Today, Congresswoman Deborah Ross (NC-02) released the following statement after voting against House Republicans’ debt limit package, the “Default on America Act.” With passage of this legislation, Republicans are threatening a first-ever default on America’s bills unless their harmful demands are met. In North Carolina’s Second District alone, a national default would kill about 8,100 jobs, jeopardize Social Security payments for 59,000 families, and put health benefits at risk for 163,000 people who rely on Medicare, Medicaid, or Veterans Affairs health coverage.

“My Republican colleagues continue to hold the American economy hostage for political gain,” said Congresswoman Ross. “Defaulting on our debts would be catastrophic for our people and our economy.

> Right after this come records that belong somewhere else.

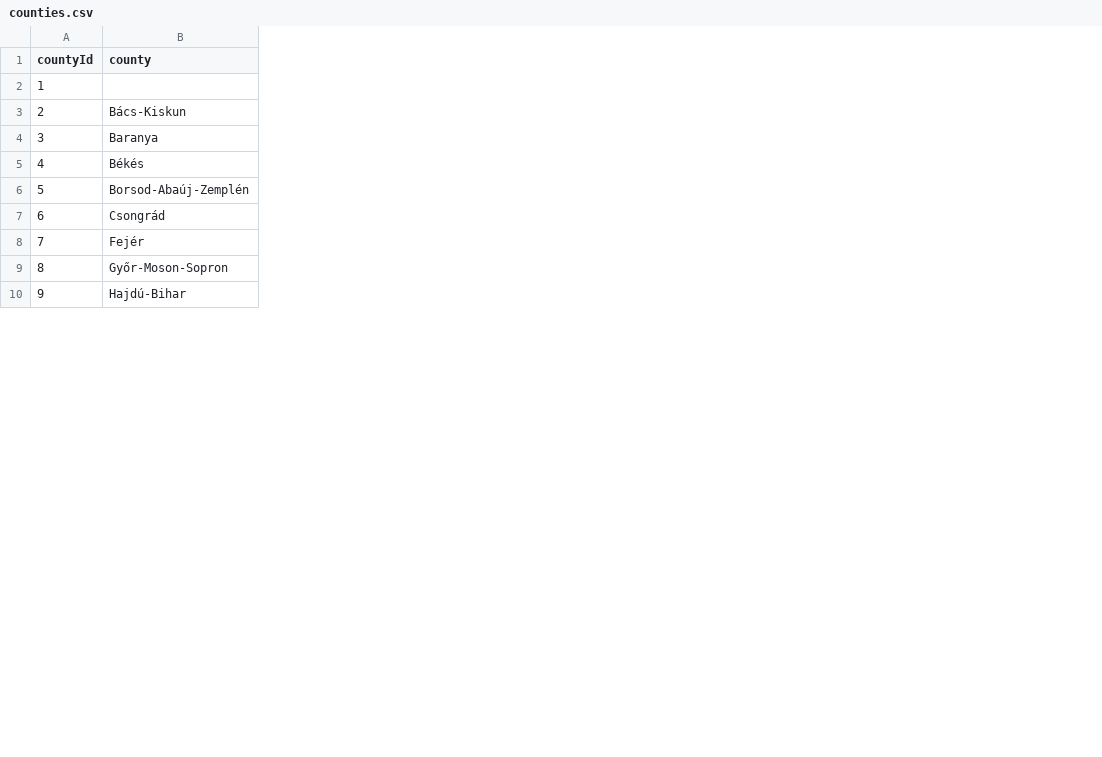
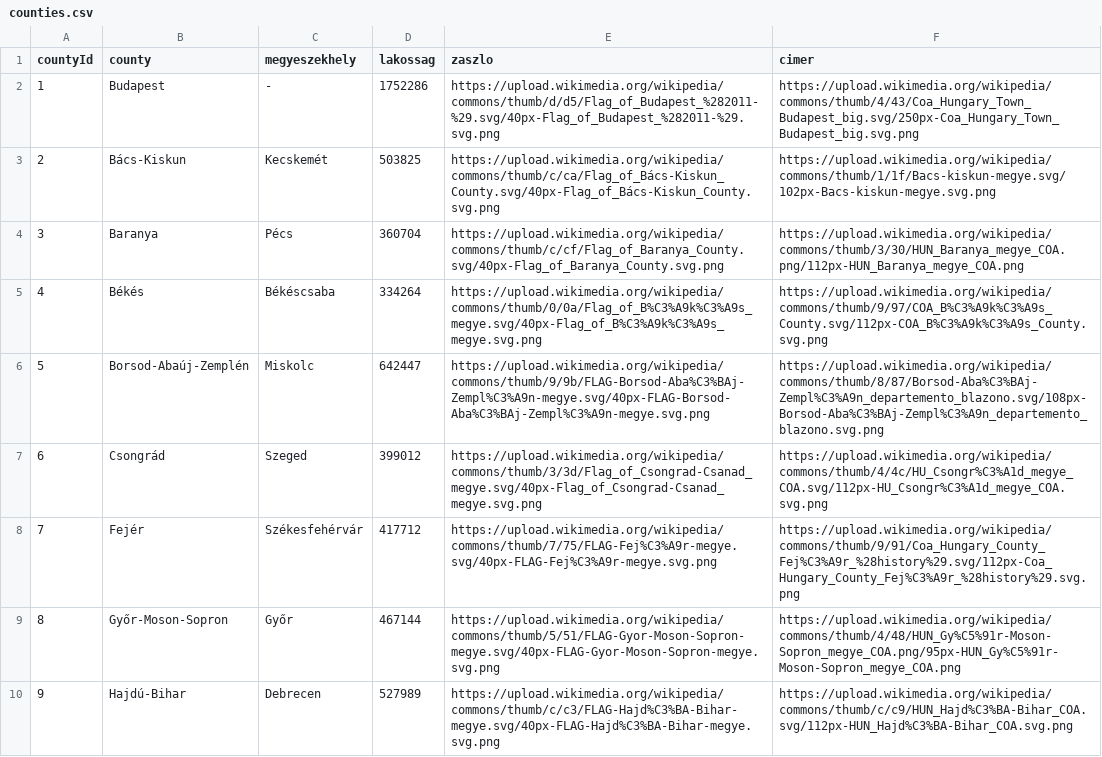
Before and after one commit to NahuZa/Varosok_project, a CSV file: counties.csv, drawn as a sheet; only a part is shown; the diff names each change by its address in the sheet, - before the commit and + after, or states it on an @@ line.

Commit message:
megyeSzerkesztesek

```diff
--- a/counties.csv
+++ b/counties.csv
+column C (megyeszekhely), rows 2-10: - | Kecskemét | Pécs | Békéscsaba | Miskolc | Szeged | Székesfehérvár | Győr | Debrecen
+column D (lakossag), rows 2-10: 1752286 | 503825 | 360704 | 334264 | 642447 | 399012 | 417712 | 467144 | 527989
+column E (zaszlo), rows 2-10: https://upload.wikimedia.org/wikipedia/commons/thumb/d/d5/Flag_of_Budapest_%282011-%29.svg/40px-Flag_of_Budapest_%282011-%29.svg.png | https://upload.wikimedia.org/wikipedia/commons/thumb/c/ca/Flag_of_Bács-Kiskun_County.svg/40px-Flag_of_Bács-Kiskun_County.svg.png | https://upload.wikimedia.org/wikipedia/commons/thumb/c/cf/Flag_of_Baranya_County.svg/40px-Flag_of_Baranya_County.svg.png | https://upload.wikimedia.org/wikipedia/commons/thumb/0/0a/Flag_of_B%C3%A9k%C3%A9s_megye.svg/40px-Flag_of_B%C3%A9k%C3%A9s_megye.svg.png | https://upload.wikimedia.org/wikipedia/commons/thumb/9/9b/FLAG-Borsod-Aba%C3%BAj-Zempl%C3%A9n-megye.svg/40px-FLAG-Borsod-Aba%C3%BAj-Zempl%C3%A9n-megye.svg.png | https://upload.wikimedia.org/wikipedia/commons/thumb/3/3d/Flag_of_Csongrad-Csanad_megye.svg/40px-Flag_of_Csongrad-Csanad_megye.svg.png | https://upload.wikimedia.org/wikipedia/commons/thumb/7/75/FLAG-Fej%C3%A9r-megye.svg/40px-FLAG-Fej%C3%A9r-megye.svg.png | https://upload.wikimedia.org/wikipedia/commons/thumb/5/51/FLAG-Gyor-Moson-Sopron-megye.svg/40px-FLAG-Gyor-Moson-Sopron-megye.svg.png | https://upload.wikimedia.org/wikipedia/commons/thumb/c/c3/FLAG-Hajd%C3%BA-Bihar-megye.svg/40px-FLAG-Hajd%C3%BA-Bihar-megye.svg.png
+column F (cimer), rows 2-10: https://upload.wikimedia.org/wikipedia/commons/thumb/4/43/Coa_Hungary_Town_Budapest_big.svg/250px-Coa_Hungary_Town_Budapest_big.svg.png | https://upload.wikimedia.org/wikipedia/commons/thumb/1/1f/Bacs-kiskun-megye.svg/102px-Bacs-kiskun-megye.svg.png | https://upload.wikimedia.org/wikipedia/commons/thumb/3/30/HUN_Baranya_megye_COA.png/112px-HUN_Baranya_megye_COA.png | https://upload.wikimedia.org/wikipedia/commons/thumb/9/97/COA_B%C3%A9k%C3%A9s_County.svg/112px-COA_B%C3%A9k%C3%A9s_County.svg.png | https://upload.wikimedia.org/wikipedia/commons/thumb/8/87/Borsod-Aba%C3%BAj-Zempl%C3%A9n_departemento_blazono.svg/108px-Borsod-Aba%C3%BAj-Zempl%C3%A9n_departemento_blazono.svg.png | https://upload.wikimedia.org/wikipedia/commons/thumb/4/4c/HU_Csongr%C3%A1d_megye_COA.svg/112px-HU_Csongr%C3%A1d_megye_COA.svg.png | https://upload.wikimedia.org/wikipedia/commons/thumb/9/91/Coa_Hungary_County_Fej%C3%A9r_%28history%29.svg/112px-Coa_Hungary_County_Fej%C3%A9r_%28history%29.svg.png | https://upload.wikimedia.org/wikipedia/commons/thumb/4/48/HUN_Gy%C5%91r-Moson-Sopron_megye_COA.png/95px-HUN_Gy%C5%91r-Moson-Sopron_megye_COA.png | https://upload.wikimedia.org/wikipedia/commons/thumb/c/c9/HUN_Hajd%C3%BA-Bihar_COA.svg/112px-HUN_Hajd%C3%BA-Bihar_COA.svg.png
-B2 (county): (empty)
+B2 (county): Budapest
```
Also changed, not shown: 7 other files.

Not only are they threatening a default, but they are also using this opportunity to push a partisan package that will hurt American children and families – from cutting funding for schools, public safety, and food assistance programs to repealing historic clean energy investments. It’s time for Republicans to do the right thing: raise the debt ceiling just as Congress has done for decades.”

Congresswoman Ross joined nearly 200 of her Democratic colleagues in calling on Republicans to uphold the full faith and credit of the United States by allowing prompt floor consideration of legislation to raise the debt ceiling without any extraneous policies attached.

Specifically, the “Default on America Act” would:

  • Cut funding for K-12 education, veterans’ health care, Head Start, housing programs, law enforcement, rail safety, and other key programs.
  • Repeal the Inflation Reduction Act’s clean energy tax credits that are expected to save the average family over $1,000 per year in lower energy costs.
  • Eliminate additional funding that helps the IRS make sure the wealthiest Americans pay their fair share in taxes.
  • Kick older Americans off SNAP by raising the age limit for those who must meet the stricter work requirements from age 50 to 56.